I am going to come right out and say it, I think that mobile games on the whole are no way near as good as their console and computer counterparts. This is mostly because they are designed for different audiences. The mobile gamer is usually a far more casual player, not wanting to spend either the same amount of time or money on gaming. Which is fair enough, but because of this most I find most mobile games to be shallow and vapid. However with all rules there are exceptions and The Walking Dead on the iPhone breaks all the rules I had for mobile games.
Ok, before I go any further I know that The Walking Dead isn’t only an iPhone game. It has been released on a several formats, iOS, Mac, PC, xBox and PS3 which goes most of the way into explaining why this game is more like a standard game than a mobile game. The first episode is free and can be downloaded here, and the other episodes are £2.99 each. A little more pricey for an iPhone app but as I’ll go on to explain these aren’t ordinary iPhone apps.
The Walking Dead game is based on the same world as The Walking Dead TV series. A virus has turned most of the world’s inhabitants into blood-hungry shambling zombies. Although rather than being a simple horror where the purpose is just to escape from the zombies, The Walking Dead is more about the people, how they survive, and how they react and deal with the dangers of their new world. The game follows the same vein with zombies being not the only things to avoid, there are bandits, cannibals and even good ol’ starvation to worry about.

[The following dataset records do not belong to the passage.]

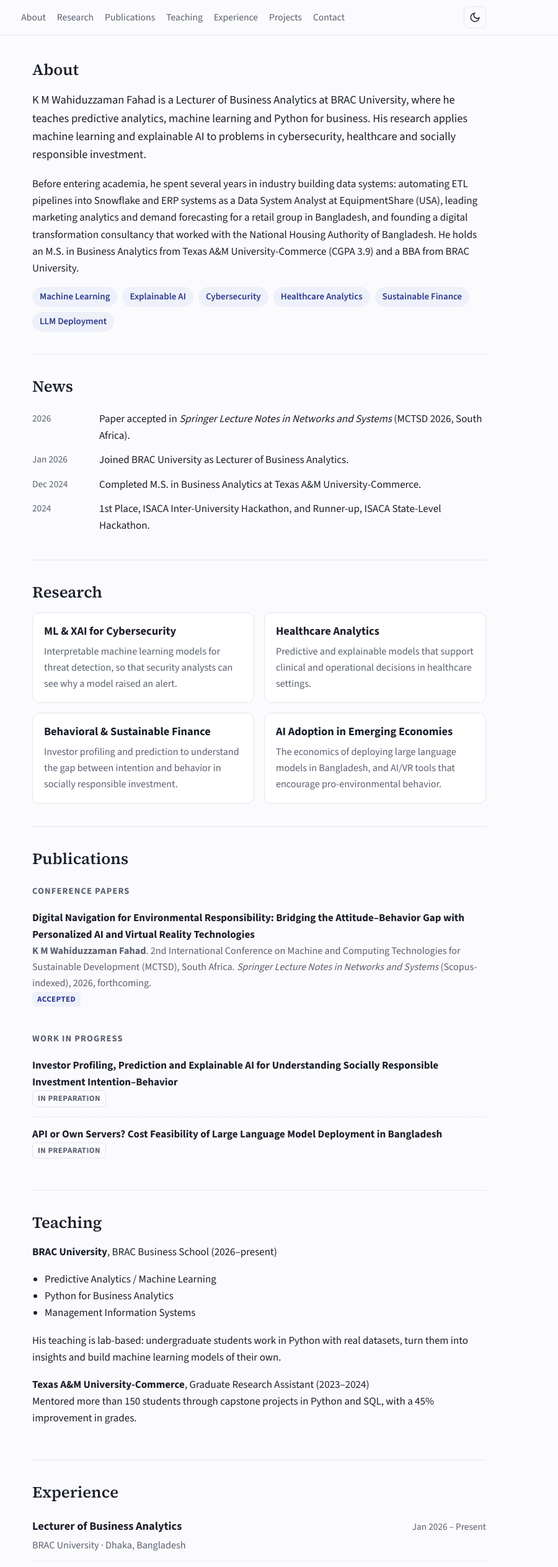
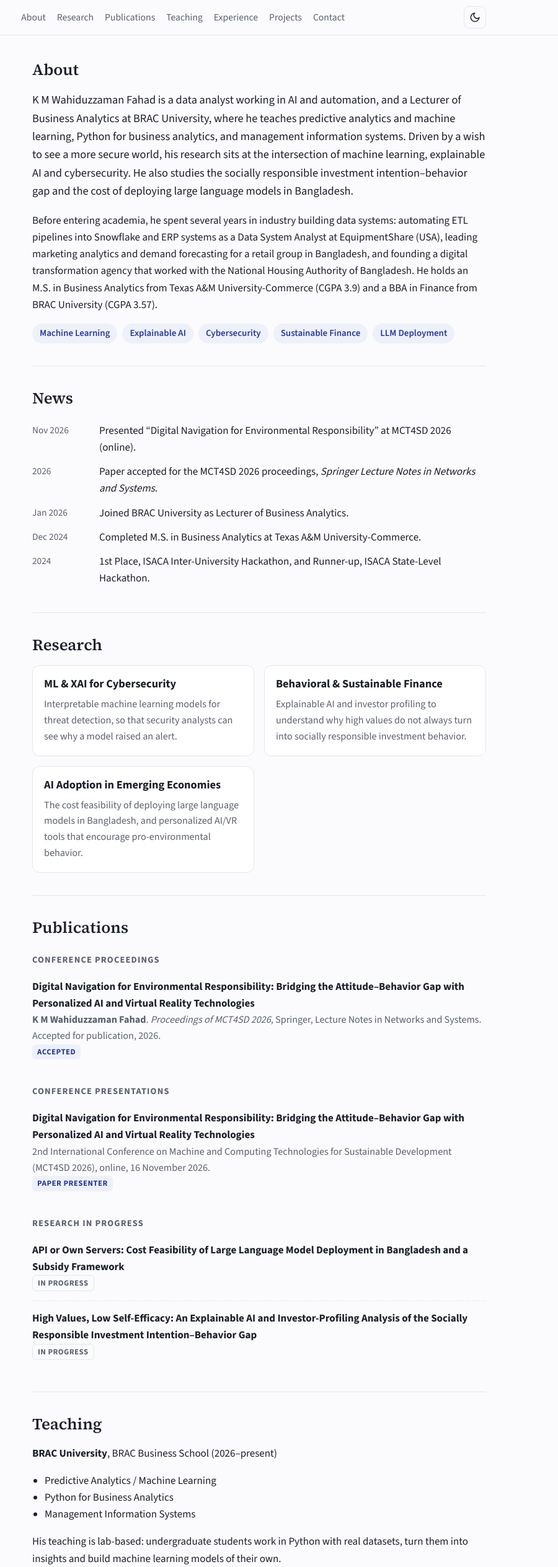
Before and after one commit to kmwfahad/kmwfahad.github.io, a plain HTML site: page index.html in a window 1280 px wide. Shown: the top 2528 px of the page at 62% size, 380-1280 px from the left. Drawn offline with nearby package versions, Linux system fonts and the light colour scheme.

Commit message:
Update site to match updated CV (Nov 2026)
Replace CV PDF, rewrite bio, update conference proceedings, add
conference presentation (MCT4SD 2026), update research in progress,
expand experience, education and skills.

Co-Authored-By: Claude Opus 5.5 <noreply@anthropic.com>
Claude-Session: https://claude.ai/code/session_0196yp5xggSP4eUNVRTrjWgK

```diff
--- a/index.html
+++ b/index.html
@@ -4,9 +4,9 @@
   <meta charset="utf-8">
   <meta name="viewport" content="width=device-width, initial-scale=1">
   <title>K M Wahiduzzaman Fahad</title>
-  <meta name="description" content="K M Wahiduzzaman Fahad is a Lecturer of Business Analytics at BRAC University researching machine learning and explainable AI for cybersecurity and healthcare.">
+  <meta name="description" content="K M Wahiduzzaman Fahad is a Lecturer of Business Analytics at BRAC University researching machine learning and explainable AI for cybersecurity.">
   <meta property="og:title" content="K M Wahiduzzaman Fahad, Lecturer of Business Analytics, BRAC University">
-  <meta property="og:description" content="Machine learning and explainable AI for cybersecurity, healthcare and sustainable finance.">
+  <meta property="og:description" content="Machine learning and explainable AI for cybersecurity, sustainable finance and AI adoption in emerging economies.">
   <meta property="og:image" content="assets/profile.jpg">
   <link rel="icon" href="assets/favicon.png">
   <link rel="preconnect" href="https://fonts.googleapis.com">
@@ -73,13 +73,12 @@
   <main>
     <section id="about">
       <h2>About</h2>
-      <p class="lead">K M Wahiduzzaman Fahad is a Lecturer of Business Analytics at BRAC University, where he teaches predictive analytics, machine learning and Python for business. His research applies machine learning and explainable AI to problems in cybersecurity, healthcare and socially responsible investment.</p>
-      <p>Before entering academia, he spent several years in industry building data systems: automating ETL pipelines into Snowflake and ERP systems as a Data System Analyst at EquipmentShare (USA), leading marketing analytics and demand forecasting for a retail group in Bangladesh, and founding a digital transformation consultancy that worked with the National Housing Authority of Bangladesh. He holds an M.S. in Business Analytics from Texas A&amp;M University-Commerce (CGPA 3.9) and a BBA from BRAC University.</p>
+      <p class="lead">K M Wahiduzzaman Fahad is a data analyst working in AI and automation, and a Lecturer of Business Analytics at BRAC University, where he teaches predictive analytics and machine learning, Python for business analytics, and management information systems. Driven by a wish to see a more secure world, his research sits at the intersection of machine learning, explainable AI and cybersecurity. He also studies the socially responsible investment intention–behavior gap and the cost of deploying large language models in Bangladesh.</p>
+      <p>Before entering academia, he spent several years in industry building data systems: automating ETL pipelines into Snowflake and ERP systems as a Data System Analyst at EquipmentShare (USA), leading marketing analytics and demand forecasting for a retail group in Bangladesh, and founding a digital transformation agency that worked with the National Housing Authority of Bangladesh. He holds an M.S. in Business Analytics from Texas A&amp;M University-Commerce (CGPA 3.9) and a BBA in Finance from BRAC University (CGPA 3.57).</p>
       <ul class="tags">
         <li>Machine Learning</li>
         <li>Explainable AI</li>
         <li>Cybersecurity</li>
-        <li>Healthcare Analytics</li>
         <li>Sustainable Finance</li>
         <li>LLM Deployment</li>
       </ul>
@@ -88,7 +87,8 @@
     <section id="news">
       <h2>News</h2>
       <ul class="news">
-        <li><time>2026</time><span>Paper accepted in <em>Springer Lecture Notes in Networks and Systems</em> (MCTSD 2026, South Africa).</span></li>
+        <li><time>Nov 2026</time><span>Presented “Digital Navigation for Environmental Responsibility” at MCT4SD 2026 (online).</span></li>
+        <li><time>2026</time><span>Paper accepted for the MCT4SD 2026 proceedings, <em>Springer Lecture Notes in Networks and Systems</em>.</span></li>
         <li><time>Jan 2026</time><span>Joined BRAC University as Lecturer of Business Analytics.</span></li>
         <li><time>Dec 2024</time><span>Completed M.S. in Business Analytics at Texas A&amp;M University-Commerce.</span></li>
         <li><time>2024</time><span>1st Place, ISACA Inter-University Hackathon, and Runner-up, ISACA State-Level Hackathon.</span></li>
@@ -103,37 +103,40 @@
           <p>Interpretable machine learning models for threat detection, so that security analysts can see why a model raised an alert.</p>
         </div>
         <div class="card">
-          <h3>Healthcare Analytics</h3>
-          <p>Predictive and explainable models that support clinical and operational decisions in healthcare settings.</p>
-        </div>
-        <div class="card">
           <h3>Behavioral &amp; Sustainable Finance</h3>
-          <p>Investor profiling and prediction to understand the gap between intention and behavior in socially responsible investment.</p>
+          <p>Explainable AI and investor profiling to understand why high values do not always turn into socially responsible investment behavior.</p>
         </div>
         <div class="card">
           <h3>AI Adoption in Emerging Economies</h3>
-          <p>The economics of deploying large language models in Bangladesh, and AI/VR tools that encourage pro-environmental behavior.</p>
+          <p>The cost feasibility of deploying large language models in Bangladesh, and personalized AI/VR tools that encourage pro-environmental behavior.</p>
         </div>
       </div>
     </section>
 
     <section id="publications">
       <h2>Publications</h2>
-      <p class="subhead">Conference Papers</p>
+      <p class="subhead">Conference Proceedings</p>
       <div class="pub">
         <div class="pub-title">Digital Navigation for Environmental Responsibility: Bridging the Attitude–Behavior Gap with Personalized AI and Virtual Reality Technologies</div>
-        <div class="pub-meta"><strong>K M Wahiduzzaman Fahad</strong>. 2nd International Conference on Machine and Computing Technologies for Sustainable Development (MCTSD), South Africa. <em>Springer Lecture Notes in Networks and Systems</em> (Scopus-indexed), 2026, forthcoming.</div>
+        <div class="pub-meta"><strong>K M Wahiduzzaman Fahad</strong>. <em>Proceedings of MCT4SD 2026</em>, Springer, Lecture Notes in Networks and Systems. Accepted for publication, 2026.</div>
         <div><span class="badge">Accepted</span></div>
       </div>
 
-      <p class="subhead">Work in Progress</p>
+      <p class="subhead">Conference Presentations</p>
       <div class="pub">
-        <div class="pub-title">Investor Profiling, Prediction and Explainable AI for Understanding Socially Responsible Investment Intention–Behavior</div>
-        <div><span class="badge wip">In preparation</span></div>
+        <div class="pub-title">Digital Navigation for Environmental Responsibility: Bridging the Attitude–Behavior Gap with Personalized AI and Virtual Reality Technologies</div>
+        <div class="pub-meta">2nd International Conference on Machine and Computing Technologies for Sustainable Development (MCT4SD 2026), online, 16 November 2026.</div>
+        <div><span class="badge">Paper Presenter</span></div>
+      </div>
+
+      <p class="subhead">Research in Progress</p>
+      <div class="pub">
+        <div class="pub-title">API or Own Servers: Cost Feasibility of Large Language Model Deployment in Bangladesh and a Subsidy Framework</div>
+        <div><span class="badge wip">In progress</span></div>
       </div>
       <div class="pub">
-        <div class="pub-title">API or Own Servers? Cost Feasibility of Large Language Model Deployment in Bangladesh</div>
-        <div><span class="badge wip">In preparation</span></div>
+        <div class="pub-title">High Values, Low Self-Efficacy: An Explainable AI and Investor-Profiling Analysis of the Socially Responsible Investment Intention–Behavior Gap</div>
+        <div><span class="badge wip">In progress</span></div>
       </div>
     </section>
 
@@ -156,6 +159,11 @@
         <li>
           <h3>Lecturer of Business Analytics</h3><span class="when">Jan 2026 – Present</span>
           <span class="where">BRAC University · Dhaka, Bangladesh</span>
+          <ul>
+            <li>Teaches Predictive Analytics/Machine Learning, Python for Business Analytics, and Management Information Systems.</li>
+            <li>Leads undergraduate analytics labs where students use Python to turn real datasets into insights and build machine learning models.</li>
+            <li>Started a research program at the intersection of machine learning and cybersecurity.</li>
+          </ul>
         </li>
         <li>
           <h3>Data System Analyst</h3><span class="when">Jan 2025 – Sep 2025</span>
@@ -163,7 +171,9 @@
           <ul>
             <li>Automated end-to-end ETL in Python and SQL into Snowflake and the ERP system, cutting manual effort by 50% during store acquisition data migration.</li>
             <li>Built REST API integrations between the Epicor BisTrack ERP and SmartBuild systems.</li>
-            <li>Built forecasting dashboards in Looker and Power BI for 15 U.S. stores that informed operational decisions.</li>
+            <li>Built SQL-based reports for 15 U.S. stores, visualized in Looker and Power BI, covering sales growth, fast- and slow-moving inventory, and CAC vs. CLV.</li>
+            <li>Built forecasting dashboards that showed seasonality and daily sales trends, informing decisions such as closing stores on Saturdays.</li>
+            <li>Automated database restoration in Python, extracting ERP data through a REST API and loading it into Snowflake.</li>
           </ul>
         </li>
         <li>
@@ -171,6 +181,7 @@
           <span class="where">Texas A&amp;M University-Commerce · Dallas, TX, USA</span>
           <ul>
             <li>Applied statistical analysis to county-level datasets to evaluate business incubator performance and regional economic impact.</li>
+            <li>Mentored more than 150 students through capstone projects in Python and SQL, with a 45% improvement in grades.</li>
           </ul>
         </li>
         <li>
@@ -178,7 +189,8 @@
           <span class="where">Shinest Group (MYTH) · Dhaka, Bangladesh</span>
           <ul>
             <li>Demand forecasting from ERP data contributed to 65% growth in seasonal sales; financial models set sales targets across 11 branches.</li>
-            <li>Used GA4 analytics and A/B testing that drove 200% growth in online sales.</li>
+            <li>Built GA4 dashboards tracking web traffic, PPC performance and customer segments.</li>
+            <li>Managed $12k+ in annual Meta and Google Ads spend, achieving 200% growth in online sales; KPI tracking and A/B testing grew the social media audience by 300%.</li>
           </ul>
         </li>
         <li>
@@ -192,8 +204,8 @@
 
       <p class="subhead">Education</p>
       <ul class="timeline">
-        <li><h3>M.S. in Business Analytics</h3><span class="when">2023 – 2024</span><span class="where">Texas A&amp;M University-Commerce · CGPA 3.9</span></li>
-        <li><h3>BBA, Finance (Minor in Marketing)</h3><span class="when">2013 – 2017</span><span class="where">BRAC University</span></li>
+        <li><h3>M.S. in Business Analytics</h3><span class="when">Jan 2023 – Dec 2024</span><span class="where">Texas A&amp;M University-Commerce · CGPA 3.9</span></li>
+        <li><h3>BBA, Finance (Minor in Marketing)</h3><span class="when">2013 – 2017</span><span class="where">BRAC University · CGPA 3.57</span></li>
       </ul>
     </section>
 
@@ -233,7 +245,12 @@
       </div>
       <p>More on <a href="https://github.com/kmwfahad" target="_blank" rel="noopener">github.com/kmwfahad</a>.</p>
       <p class="subhead">Skills</p>
-      <p>Python (pandas, scikit-learn), R, SQL · Snowflake, AWS, MySQL, SQL Server · Power BI, Looker, Alteryx · Docker, Jenkins, REST APIs</p>
+      <ul class="course-list">
+        <li><strong>Programming &amp; BI:</strong> Python, R, SQL, Power BI, Looker, Alteryx, Excel</li>
+        <li><strong>Data &amp; cloud:</strong> Snowflake, AWS, MySQL, SQL Server</li>
+        <li><strong>Libraries &amp; tools:</strong> pandas, NumPy, scikit-learn, Matplotlib, GA4, Docker, Jenkins, Postman, REST APIs</li>
+        <li><strong>Marketing &amp; CRM:</strong> HubSpot, Salesforce, Shopify, WordPress, Google Ads, Meta Ads</li>
+      </ul>
     </section>
 
     <section id="awards">
```
Also changed, not shown: 1 other file.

You play Lee Everett who was on his way to prison for killing his wife’s lover when the game begins. So no golden-child hero as the protagonist in The Walking Dead the lines between good and bad remain blurred. As Lee progresses through the game he meets a number of other survivors, just as keen on living as he is. The most predominant of these is a girl called Clementine, a child apparently orphaned by a zombie attack. Lee develops a father-daughter relationship and cares for a great deal. As the game progresses you meet more people, each with their own stories, their own skeletons in their closets and reasons for survival, though just like the TV program The Walking Dead game is not going to let them all walkout alive.
Playing the game is simple. You control your character by swiping the screen, things that can be interacted with appear as dots on the screen, while conversational options are chosen by pressing the one you want. The easy control method belies the complexity lying behind the story.
The best part of The Walking Dead game is how the game will shift and change depending on your decisions within the game. Decisions have to be made and the consequences lived with. Sometimes these are as seemingly mundane as a conversational option that makes another character start to like you, or distrust you. In the more extreme cases you are given an agonising choice of who you want to save from the hungry rotten jaws of zombies. There is no clemency in The Walking Dead, the one you choose not to save is torn apart and eaten and your choice then has ripples among the rest of the group.
These choices are often pretty brutal yet realistic within the context. Do you leave the person with his leg stuck in a trap to be eaten by oncoming zombies or do you risk your life to hack his leg off with an axe? Do you kill the man who may be dying from a heart attack before he can rise, or do you risk that he will be ok? The choice is yours, but you cannot take as long as you want to make a decision, you have around 5 seconds to make your choice. Indecision may be worse than making the wrong decision, then again it may not be…
The Walking Dead Game is a game of choices and consequences, yet despite its low price tag and simple game mechanics I would rate the storyline equal to that of any number of the bigger storylined rpgs.